How Much Garden?
Plan before you plant. When it comes to getting the most from your garden, it’s important to consider the space you have as well as the time.
The information below provides some general guidelines on the needs and potential productivity of different gardens according to size. Please keep in mind that these are rough estimates: Everyone uses a garden differently. Not everyone is growing food for the same number of people, and those people will vary in age and dietary preferences. The time needed to manage your space will also depend on how tidy and weed-free you like to keep it.
Spend some time considering the full range of time commitments you have throughout the year. This will help you home in on which garden size will work best for you. If you’re just getting started with your garden, we recommend starting small. It’s relatively easy to expand a garden in subsequent years, but it can be overwhelming to manage a large garden if you don’t have much experience.
Following are some general guidelines on the needs and potential productivity of different garden sizes. These are only rough estimates: everyone uses a garden differently. Not everyone grows food for the same number of people, and those people will vary in age and dietary preferences. The time needed to manage your space also depends on how tidy and weed-free you like to keep it.
Spend some time considering the number of other time commitments you typically have throughout the year. An honest assessment will really help you determine which garden size may work best for you. The good news is that it’s relatively easy to expand or shrink a garden from year to year; you can adjust as needed after a season or two of experience.
100–200 Square Feet
An appropriate size for a beginning gardener who wants to try a few different crops and eat consistently from the yard during peak harvest season. Half an hour to an hour a week will be enough to keep up with all garden tasks.
200–400 Square Feet
A good size for the intermediate gardener with a hectic schedule. It will yield adequate fresh produce for one to four people throughout spring, summer, and fall, with some produce left for putting up. An hour or two of work a week will be sufficient.
400–800 Square Feet
A group of two to six people can expect to eat fresh from the garden during the main growing season and also harvest quite a bit for late-fall and winter storage. A space this size will require at least 2 to 3 dedicated hours per week for upkeep, harvesting, and processing of crops.
800–1,500 Square Feet
Large enough to feed four to eight people through the growing season and produce enough storage vegetables to supplement your diet through much of the winter. Plan to spend at least 4 to 6 hours a week managing the space for maximum production and appearance.
1,500–2,000 Square Feet
Large enough to feed 6 to 10 people during the season and still distribute small quantities of especially productive crops. With proper planning, it’s possible to grow substantial storage crops and cool-weather greens. Expect to spend 6 to 8 hours a week keeping up with the garden.
2,000–4,000 Square Feet
Entering into the realm of a serious undertaking, with a garden that will supply 8 to 15 people with fresh produce through much of the season. Keeping up with this much space will require at least 8 to 12 hours a week. During peak harvest season, you may need to spend several nights a week processing and storing your crops.

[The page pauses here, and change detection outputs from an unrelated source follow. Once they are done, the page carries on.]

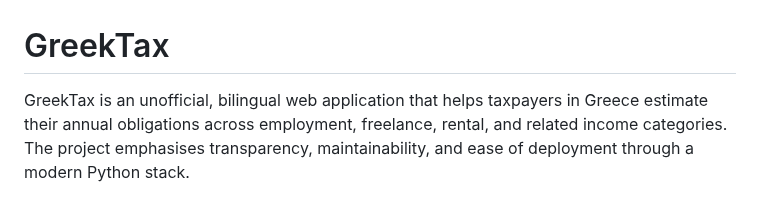
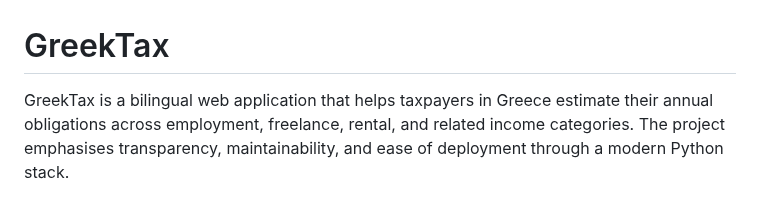
Before and after one commit to cntanos/greektax, a Markdown page: README.md, the part around the change. GitHub-like rendering.

Commit message:
Clarify project description in README
Removed 'unofficial' from project description for clarity.

```diff
--- a/README.md
+++ b/README.md
@@ -1,6 +1,6 @@
 # GreekTax
 
-GreekTax is an unofficial, bilingual web application that helps taxpayers in
+GreekTax is a bilingual web application that helps taxpayers in
 Greece estimate their annual obligations across employment, freelance, rental,
 and related income categories. The project emphasises transparency,
 maintainability, and ease of deployment through a modern Python stack.
```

4,000–8,000 Square Feet
A very substantial home vegetable garden, this much space will feed up to 20 people and may also provide a few crops for wider distribution. Plan to spend 12 to 15 hours a week, plus extra time for processing and distribution, as needed.
8,000–15,000 Square Feet
The largest home garden we have seen falls in this range. You will have the opportunity to produce great quantities of food year-round for up to 25 people. Plan to spend 15 to 20 hours a week managing your space.
15,000–22,000 Square Feet
Managing this much space will be a part-time job. Expect to spend at least 20 hours per week or more. A garden this size can feed dozens of people and can provide opportunities for storage, processing, and selling of produce.
22,000–44,000 Square Feet
This is an endeavor large enough to require a full-time or three-quarter-time manager. This range is approximately half an acre to 1 acre (there are 43,560 square feet per acre). A garden this size is a serious endeavor and will likely require additional equipment and supplies that are beyond the scope of this book. The techniques and systems we describe will be very applicable to your project, but you’ll need to research the equipment necessary to effectively manage such a space.
Excerpted and adapted from Grow More Food © by Colin McCrate & Brad Halm.
Along with chapters devoted to the Five Tenets of a Productive Gardener (Plan Well to Get the Most from Your Garden; Maximize Production in Each Bed; Get the Most out of Every Plant; Scale up Tools and Systems for Efficiency; and Expand and Extend the Harvest), the book contains interactive tools that home gardeners can use to assist them in determining how, when, and what to plant; evaluating crop health; and planning and storing the harvest. For today’s vegetable gardeners who want to grow as much of their own food as possible, this guide offers expert advice and strategies for cultivating a garden that supplies what they need.